D.        Exceptions.  Notwithstanding the prohibitions in Paragraph A, a lawyer may participate with a prepaid or group legal service plan operated by an organization not owned or directed by the lawyer that uses in-person or telephone contact to solicit memberships or subscriptions for the plan from persons who are not known to need legal services in a particular matter covered by the plan.”


7.3:101   Model Rule Comparison

No material variances are observed concerning NMR 16-703 and Comment and MR 7.3 and Comment.  NMR 16-703 was substantially revised in the 2008 amendments.

7.3:102   Model Code Comparison


7.3:200 Prohibition of For-Profit In-Person Solicitation


7.3:210   Solicitation by Non-Profit Public Interest Organization


7.3:220   Solicitation of Firm Clients by a Departing Lawyer


7.3:300 Regulation of Written and Recorded Solicitation


7.3:400 Disclaimers for Written and Recorded Solicitation


7.3:500 Solicitation by Prepaid and Group Legal Services Plans


7.4 Rule 7.4 Communication of Fields of Practice

7.4:100 Comparative Analysis of New Mexico Rule

“A.      Communication of fields of practice.   A lawyer may communicate the fact that the lawyer does or does not practice in particular fields of law.

B.        Patent practice.  A lawyer admitted to engage in patent practice before the United States Patent and Trademark Office may use the designation “Patent Attorney” or a substantially similar designation.

C.        Admiralty practice.  A lawyer engaged in admiralty practice may use the designation “Admiralty,” “Proctor in Admiralty” or a substantially similar designation.

D.        Certification by Organization.  A lawyer shall not state or imply that a lawyer is certified as a specialist in a particular field of law, unless:

            (1)        the lawyer has been certified as a specialist by the New Mexico Board of Legal Specialization, an organization that has been approved by an appropriate authority of another state, or by an organization that has been accredited by the American Bar Association; and

            (2)        the name of the certifying organization is clearly identified in the communication.”


7.4:101   Model Rule Comparison

MR 7.4 and Comment are essentially replicated in NMR 16-704 and Comment.

7.4:102   Model Code Comparison


7.4:200 Regulation of Claims of Certification and Specialization


7.5 Rule 7.5 Firm Names and Letterheads

7.5:100 Comparative Analysis of New Mexico Rule

“A.      Use of trade or firm name.   A lawyer shall not use a firm name, letterhead or other professional designation that violates Rule 16-701 NMRA of the Rules of Professional Conduct.  A trade name may be used by a lawyer in private practice if it does not imply a connection with a government agency or with a public or charitable legal services organization and is not otherwise in violation of Rule 16-701 NMRA of the Rules of Professional Conduct
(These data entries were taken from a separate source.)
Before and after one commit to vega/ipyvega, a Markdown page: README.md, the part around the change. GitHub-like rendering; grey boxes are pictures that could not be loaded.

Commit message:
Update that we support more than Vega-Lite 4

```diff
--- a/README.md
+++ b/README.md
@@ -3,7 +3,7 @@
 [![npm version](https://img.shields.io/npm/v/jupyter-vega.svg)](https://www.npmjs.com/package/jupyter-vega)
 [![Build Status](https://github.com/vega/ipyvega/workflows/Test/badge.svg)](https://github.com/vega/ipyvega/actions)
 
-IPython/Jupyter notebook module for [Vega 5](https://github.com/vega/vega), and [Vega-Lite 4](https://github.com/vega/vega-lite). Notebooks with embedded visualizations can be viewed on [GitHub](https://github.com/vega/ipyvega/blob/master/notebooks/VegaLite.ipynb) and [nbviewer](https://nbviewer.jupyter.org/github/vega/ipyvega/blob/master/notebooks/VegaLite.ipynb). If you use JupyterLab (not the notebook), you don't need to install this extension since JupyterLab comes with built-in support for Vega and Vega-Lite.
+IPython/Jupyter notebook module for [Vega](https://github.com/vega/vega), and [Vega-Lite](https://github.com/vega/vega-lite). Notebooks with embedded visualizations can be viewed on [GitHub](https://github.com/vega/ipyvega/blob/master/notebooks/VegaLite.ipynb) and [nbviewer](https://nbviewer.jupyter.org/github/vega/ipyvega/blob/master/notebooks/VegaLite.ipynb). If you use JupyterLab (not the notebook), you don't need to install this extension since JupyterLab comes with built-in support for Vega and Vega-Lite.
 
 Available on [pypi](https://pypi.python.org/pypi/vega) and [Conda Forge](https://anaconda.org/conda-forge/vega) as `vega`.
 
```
B.        Multi-jurisdictional law firms.  A law firm with offices in more than one jurisdiction may use the same name or other professional designation in each jurisdiction, but identification of the lawyers in an office of the firm shall indicate the jurisdictional limitations on those not licensed to practice in the jurisdiction where the office is located.

C.        Use of names of lawyers holding public office. The name of a lawyer holding a public office shall not be used in the name of a law firm, or in communications on its behalf, during any substantial period in which the lawyer is not actively and regularly practice with the firm.
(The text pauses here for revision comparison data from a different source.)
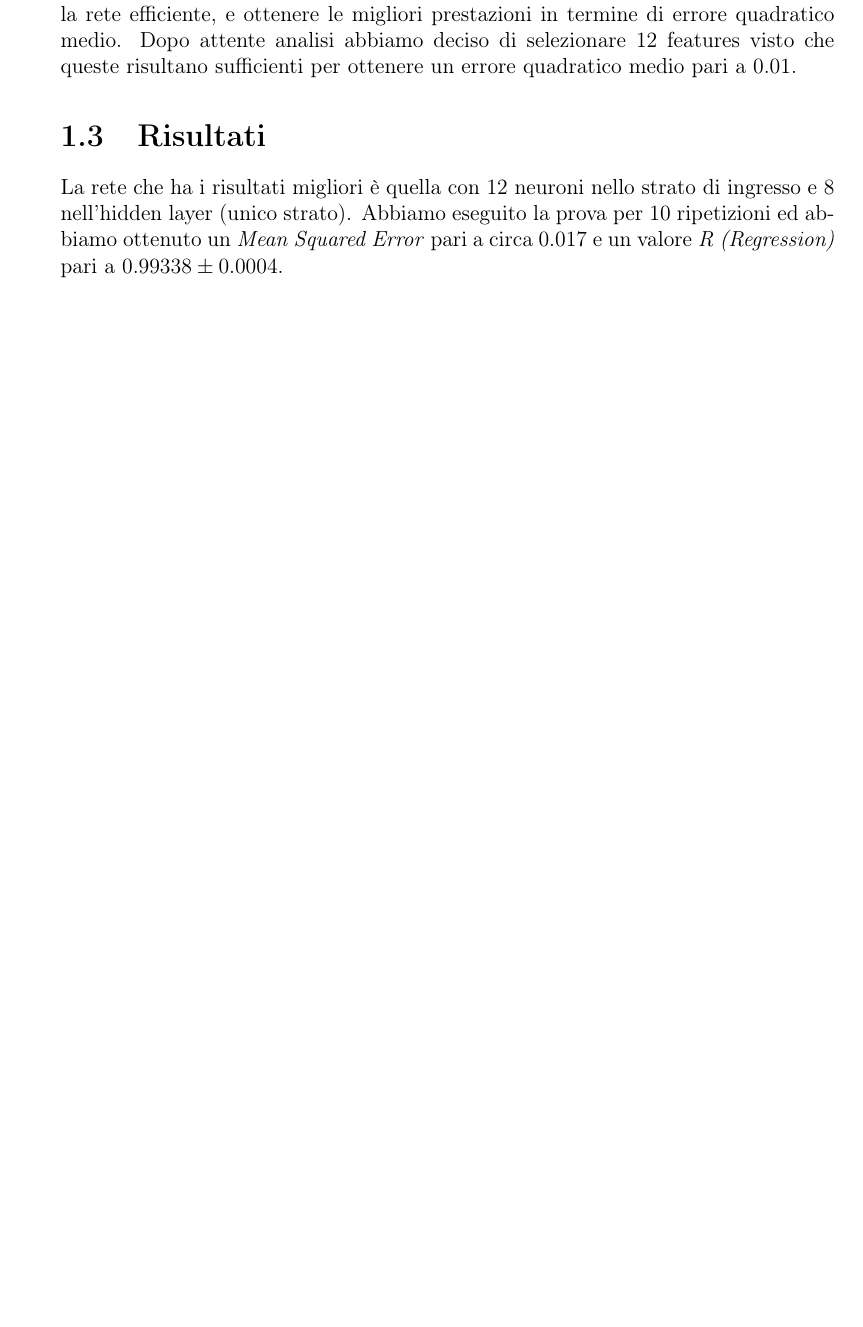
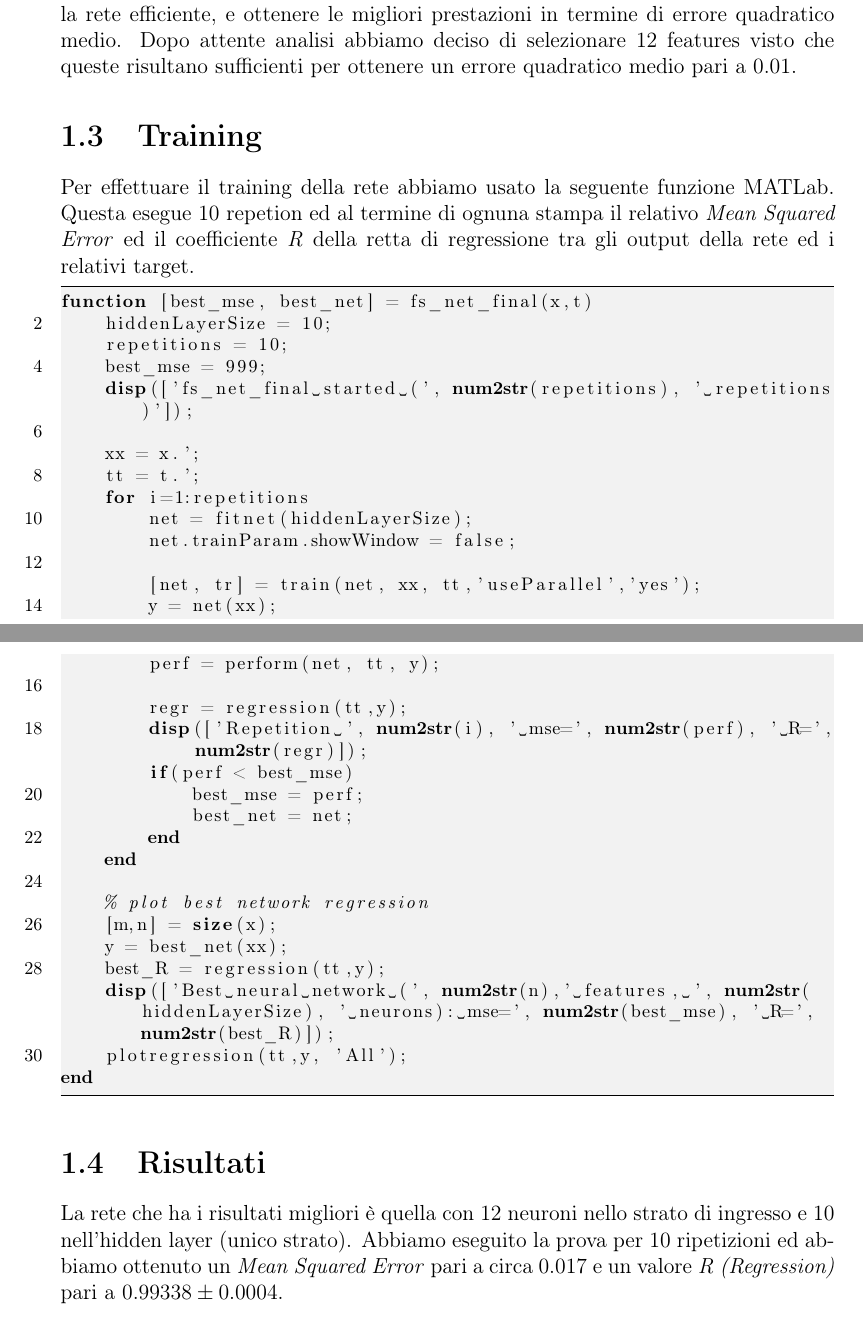
Before and after one commit to psoftware/IS-color-diff-nn, a LaTeX thesis (doc/progetto_is.tex, which reads doc/chapters/parte1.tex): part of page 6 of 13 before the commit and two parts of pages 6 and 7 of 13 after it, the two joined at a grey line, cut so that both start at the same text, the shorter picture padded with empty space. Compiled offline with pdfLaTeX.

Commit message:
aggiunto codice

```diff
--- a/doc/chapters/parte1.tex
+++ b/doc/chapters/parte1.tex
@@ -69,8 +69,44 @@ A questo punto dobbiamo scegliere quale feature estrarre. Abbiamo ragionato prin
 
 Il metodo utilizzato per la \textit{feature extraction} è quello fornito da MATLab attraverso la funzione \textit{sequentialfs()}. Il numero di feature estratte è stato oggetto di analisi al fine di individuare il minor numero di feature, in modo tale da rendere la rete efficiente, e ottenere le migliori prestazioni in termine di errore quadratico medio. Dopo attente analisi abbiamo deciso di selezionare 12 features visto che queste risultano sufficienti per ottenere un errore quadratico medio pari a 0.01.
 
+\section{Training}
+Per effettuare il training della rete abbiamo usato la seguente funzione MATLab. Questa esegue 10 repetion ed al termine di ognuna stampa il relativo \textit{Mean Squared Error} ed il coefficiente \textit{R} della retta di regressione tra gli output della rete ed i relativi target.
+\begin{lstlisting}
+function [best_mse, best_net] = fs_net_final(x,t)
+	hiddenLayerSize = 10;
+    repetitions = 10;
+    best_mse = 999;
+    disp(['fs_net_final started (', num2str(repetitions), ' repetitions)']);
+
+    xx = x.';
+	tt = t.';
+    for i=1:repetitions
+        net = fitnet(hiddenLayerSize);
+        net.trainParam.showWindow = false;
+
+        [net, tr] = train(net, xx, tt,'useParallel','yes');
+        y = net(xx);
+        perf = perform(net, tt, y);
+
+        regr = regression(tt,y);
+        disp(['Repetition ', num2str(i), ' mse=', num2str(perf), ' R=', num2str(regr)]);
+        if(perf < best_mse)
+            best_mse = perf;
+            best_net = net;
+        end
+    end
+
+    % plot best network regression
+    [m,n] = size(x);
+    y = best_net(xx);
+    best_R = regression(tt,y);
+    disp(['Best neural network (', num2str(n),' features, ', num2str(hiddenLayerSize), ' neurons): mse=', num2str(best_mse), ' R=', num2str(best_R)]);
+    plotregression(tt,y, 'All');
+end
+\end{lstlisting}
+
 \section{Risultati}
-La rete che ha i risultati migliori è quella con 12 neuroni nello strato di ingresso e 8 nell'hidden layer (unico strato). Abbiamo eseguito la prova per 10 ripetizioni ed abbiamo ottenuto un \textit{Mean Squared Error} pari a circa 0.017 e un valore \textit{R (Regression)} pari a \(0.99338 \pm 0.0004\).
+La rete che ha i risultati migliori è quella con 12 neuroni nello strato di ingresso e 10 nell'hidden layer (unico strato). Abbiamo eseguito la prova per 10 ripetizioni ed abbiamo ottenuto un \textit{Mean Squared Error} pari a circa 0.017 e un valore \textit{R (Regression)} pari a \(0.99338 \pm 0.0004\).
 
 \begin{figure}
 \begin{center}
```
D.        Statements about association.  Lawyer may state or imply that they practice in a partnership or other organization only when that is the fact.”


7.5:101   Model Rule Comparison
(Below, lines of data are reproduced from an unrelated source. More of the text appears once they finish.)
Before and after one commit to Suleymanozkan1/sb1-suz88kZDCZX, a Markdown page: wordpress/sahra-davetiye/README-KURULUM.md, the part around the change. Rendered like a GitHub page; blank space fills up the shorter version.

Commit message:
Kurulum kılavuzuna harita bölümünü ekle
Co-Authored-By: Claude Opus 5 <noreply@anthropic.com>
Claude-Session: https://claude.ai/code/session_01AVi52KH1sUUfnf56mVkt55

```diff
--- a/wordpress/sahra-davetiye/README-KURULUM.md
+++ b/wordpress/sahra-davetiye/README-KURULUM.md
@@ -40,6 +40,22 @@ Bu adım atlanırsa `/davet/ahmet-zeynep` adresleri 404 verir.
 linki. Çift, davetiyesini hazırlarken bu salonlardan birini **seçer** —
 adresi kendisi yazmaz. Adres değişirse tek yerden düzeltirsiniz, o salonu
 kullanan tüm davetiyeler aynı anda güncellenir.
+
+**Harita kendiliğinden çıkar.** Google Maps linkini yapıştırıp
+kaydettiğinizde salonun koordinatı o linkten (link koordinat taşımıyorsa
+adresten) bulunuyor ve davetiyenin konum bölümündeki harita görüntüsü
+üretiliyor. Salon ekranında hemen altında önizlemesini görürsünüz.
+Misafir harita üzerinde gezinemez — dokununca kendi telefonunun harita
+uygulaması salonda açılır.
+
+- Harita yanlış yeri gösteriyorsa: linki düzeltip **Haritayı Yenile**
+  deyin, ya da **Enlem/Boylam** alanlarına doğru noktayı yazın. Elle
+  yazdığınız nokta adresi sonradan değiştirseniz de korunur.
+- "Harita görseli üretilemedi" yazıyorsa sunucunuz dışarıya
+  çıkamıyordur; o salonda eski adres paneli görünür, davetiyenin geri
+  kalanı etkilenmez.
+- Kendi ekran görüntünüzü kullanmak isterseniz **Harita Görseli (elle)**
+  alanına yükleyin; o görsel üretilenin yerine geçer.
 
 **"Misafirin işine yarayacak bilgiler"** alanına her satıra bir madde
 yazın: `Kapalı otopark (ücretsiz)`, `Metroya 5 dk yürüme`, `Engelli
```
NMR 16-705 and Comment are substantially identical to MR 7.5 and Comment.

7.5:102   Model Code Comparison


7.5:200 Firm Names and Trade Names


7.5:300 Law Firms with Offices in More Than One Jurisdiction


7.5:400 Use of the Name of a Public Official


7.5:500 Misleading Designation as Partnership, etc.

7.6     Rule 16-706

7.6:101            Model Rule Comparison

The rule is withdrawn in New Mexico, and thus the New Mexico Rules of Professional Conduct do not contain the provision found in the Model Rules specifically addressing political contributions to obtain legal engagements or appointments by judges.